There wasn’t time for horror or shock (because how was she to know her husband-to-be had turned into a crazed monster). There was only time to act and she hoisted another arrow and let it fly. Another, another, and another arrow flew, all avoided by the slightest tips of his head.
“The master of the world commands me to kill.” Her fiancé looked at the limp body of his victim adjacent him. “So I’ll kill.”
“Fate?” He didn’t seem to recognize his name. Was he this mounds-of-crazy when he’d taken her hand, promising he’d protect her, that they would want for nothing? Did it matter? She hadn’t cared then. She didn’t care that she’d have to kill him now. “What’s your master’s name?”
His gaze held her, blood now streaming from the sides of his mouth. “The master,” was his answer.
“How lame,” was hers, and she took the handgun she’d been hiding behind her back and double-tapped him in the chest.
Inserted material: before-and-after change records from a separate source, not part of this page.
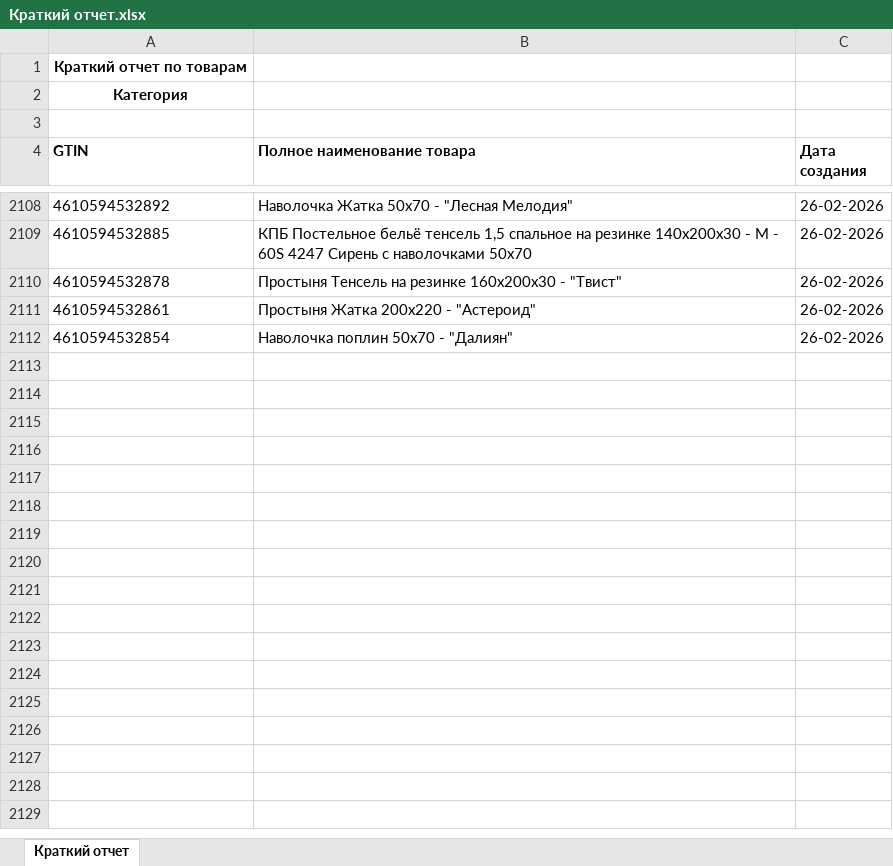
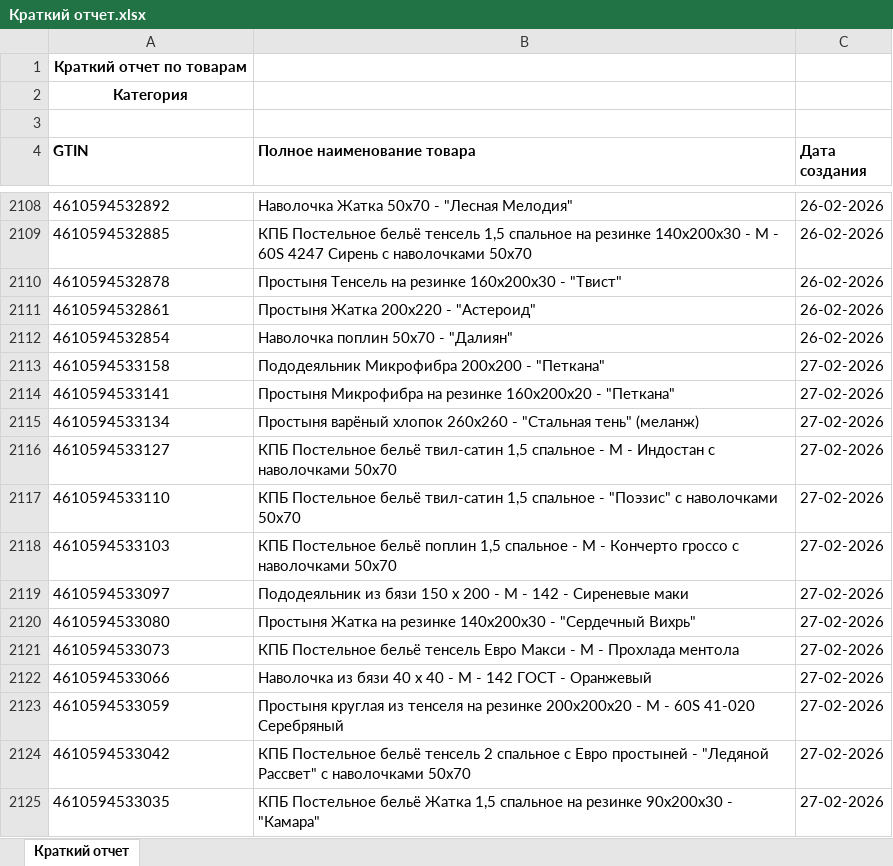
Before and after one commit to isergeich22/marking_system, an Excel workbook: public/Краткий отчет.xlsx, sheet Краткий отчет, drawn as a sheet; only a part is shown, gaps mark what is left out; values as stored, in another font and other column widths than the file's, no borders; the diff names each change by its address in the sheet, - before the commit and + after, or states it on an @@ line.

```diff
--- a/public/Краткий отчет.xlsx (sheet Краткий отчет)
+++ b/public/Краткий отчет.xlsx (sheet Краткий отчет)
+row 2113: 4610594533158 | Пододеяльник Микрофибра 200х200 - "Петкана" | 27-02-2026
+row 2114: 4610594533141 | Простыня Микрофибра на резинке 160х200х20 - "Петкана" | 27-02-2026
+row 2115: 4610594533134 | Простыня варёный хлопок 260х260 - "Стальная тень" (меланж) | 27-02-2026
+row 2116: 4610594533127 | КПБ Постельное бельё твил-сатин 1,5 спальное - М - Индостан с наволочками 50х70 | 27-02-2026
+row 2117: 4610594533110 | КПБ Постельное бельё твил-сатин 1,5 спальное - "Поэзис" с наволочками 50х70 | 27-02-2026
+row 2118: 4610594533103 | КПБ Постельное бельё поплин 1,5 спальное - М - Кончерто гроссо с наволочками 50х70 | 27-02-2026
+row 2119: 4610594533097 | Пододеяльник из бязи 150 х 200 - М - 142 - Сиреневые маки | 27-02-2026
+row 2120: 4610594533080 | Простыня Жатка на резинке 140х200х30 - "Сердечный Вихрь" | 27-02-2026
+row 2121: 4610594533073 | КПБ Постельное бельё тенсель Евро Макси - М - Прохлада ментола | 27-02-2026
+row 2122: 4610594533066 | Наволочка из бязи 40 х 40 - М - 142 ГОСТ - Оранжевый | 27-02-2026
+row 2123: 4610594533059 | Простыня круглая из тенселя на резинке 200х200х20 - М - 60S 41-020 Серебряный | 27-02-2026
+row 2124: 4610594533042 | КПБ Постельное бельё тенсель 2 спальное с Евро простыней - "Ледяной Рассвет" с наволочками 50х70 | 27-02-2026
+row 2125: 4610594533035 | КПБ Постельное бельё Жатка 1,5 спальное на резинке 90х200х30 - "Камара" | 27-02-2026
```
Also changed, not shown: 1 other file.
He fell back. Scrambling to his feet, he hissed with fury before rushing at her.
“How lame,” was her response, pulling the blade from her belt and cutting off his head, watching as it bounced along the floor until it rolled against the wall. The rest of him twitched to nothing.
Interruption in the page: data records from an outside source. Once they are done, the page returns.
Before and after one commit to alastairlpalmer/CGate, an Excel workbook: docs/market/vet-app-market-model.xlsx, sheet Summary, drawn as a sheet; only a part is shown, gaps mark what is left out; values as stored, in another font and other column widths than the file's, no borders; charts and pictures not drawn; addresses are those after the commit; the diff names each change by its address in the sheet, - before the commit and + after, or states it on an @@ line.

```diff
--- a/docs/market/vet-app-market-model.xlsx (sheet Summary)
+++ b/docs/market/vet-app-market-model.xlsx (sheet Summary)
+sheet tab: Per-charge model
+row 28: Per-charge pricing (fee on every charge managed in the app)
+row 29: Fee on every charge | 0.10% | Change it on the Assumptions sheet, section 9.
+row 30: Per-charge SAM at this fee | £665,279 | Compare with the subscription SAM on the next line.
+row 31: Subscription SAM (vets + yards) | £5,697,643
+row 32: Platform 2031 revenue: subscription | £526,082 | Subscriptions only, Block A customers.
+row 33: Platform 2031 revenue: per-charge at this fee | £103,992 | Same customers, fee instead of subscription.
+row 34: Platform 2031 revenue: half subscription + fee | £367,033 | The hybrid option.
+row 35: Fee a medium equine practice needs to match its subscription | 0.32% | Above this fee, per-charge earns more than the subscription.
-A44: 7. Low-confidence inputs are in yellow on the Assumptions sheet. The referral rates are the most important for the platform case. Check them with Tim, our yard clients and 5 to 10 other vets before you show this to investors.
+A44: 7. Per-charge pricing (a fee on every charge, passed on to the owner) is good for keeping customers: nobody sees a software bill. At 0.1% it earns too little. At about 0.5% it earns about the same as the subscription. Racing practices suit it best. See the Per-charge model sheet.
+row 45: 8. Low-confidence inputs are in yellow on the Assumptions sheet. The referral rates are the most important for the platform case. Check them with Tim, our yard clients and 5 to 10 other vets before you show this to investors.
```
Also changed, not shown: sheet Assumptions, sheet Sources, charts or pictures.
She walked over to the head and took it into her left hand. Collecting her equipment, she started away until the body shifted. Freezing before turning back slowly, the victim she’d thought was dead was trying to push itself up.
It was worse than having the creature resurrect itself.
The victim took in the scene. “Is it dead?”
She raised the head in her hand. “You’re a boy?”
Man, he looked like a girl. “But I heard a woman screaming.”
She could make out his blush under the blood and warehouse dirt as he sat there, unsure of what to say.
“Never mind then. It was only you.” She took a few steps back, trying to leave, but unsure how to do so. This was awkward. What was she supposed to say to this guy? “So you’re a doctor, huh?”
“How do you know that?”
Because those creatures are only killing medics . . . “Well . . .” She’d never had a survivor before, ever. She wasn’t trained how to deal with those. She was only trained how to deal with things. “Later.”
“Wait.” He was up and following her. “What’s your name?”
Walking faster, she didn’t turn around. “None of your damn business.”
“Can I call you ‘NYDB’ for short?”
“You can’t just leave me here!”
“You need a lift or something?”
“I mean, you can’t just expect me to . . .”
“To forget about you, to let you disappear.”
She vaguely looked back at his scrawny form: bony and delicate, with Asian features and wild, frightened eyes. “You look like the type that should be used to it.”
“That’s what I mean. I get the chance to latch on to a crossbow slinging girl like you, I better make sure she’s the one that doesn’t miss out on a guy like me.”
“Not interested in useless luggage.”
“Think about this, really think about it: I’m a medic. You’re badass, don’t get me wrong. But that thing ripped your arm open and you’ve got a bloody lip. I can heal you quicker than you can heal yourself, unless you’ve been to med school . . .”
“Great. I mean, great for me.”
“I know what you meant.”
They were out of the warehouse and he was taking in her lime green hot rod in wonderment. Not that she blamed him. These days it was all horses and horse shit and the roads were a bloody mess.
Tossing the head into the trunk, she got into the car and rolled down the passenger side’s window. He stood on the sidewalk, a blood-soaked forgotten puppy. “What are you waiting for? Get into the fucking car.”
(Choice, first chapter, by E. L. Schoeman. Novel coming soon, 2015!)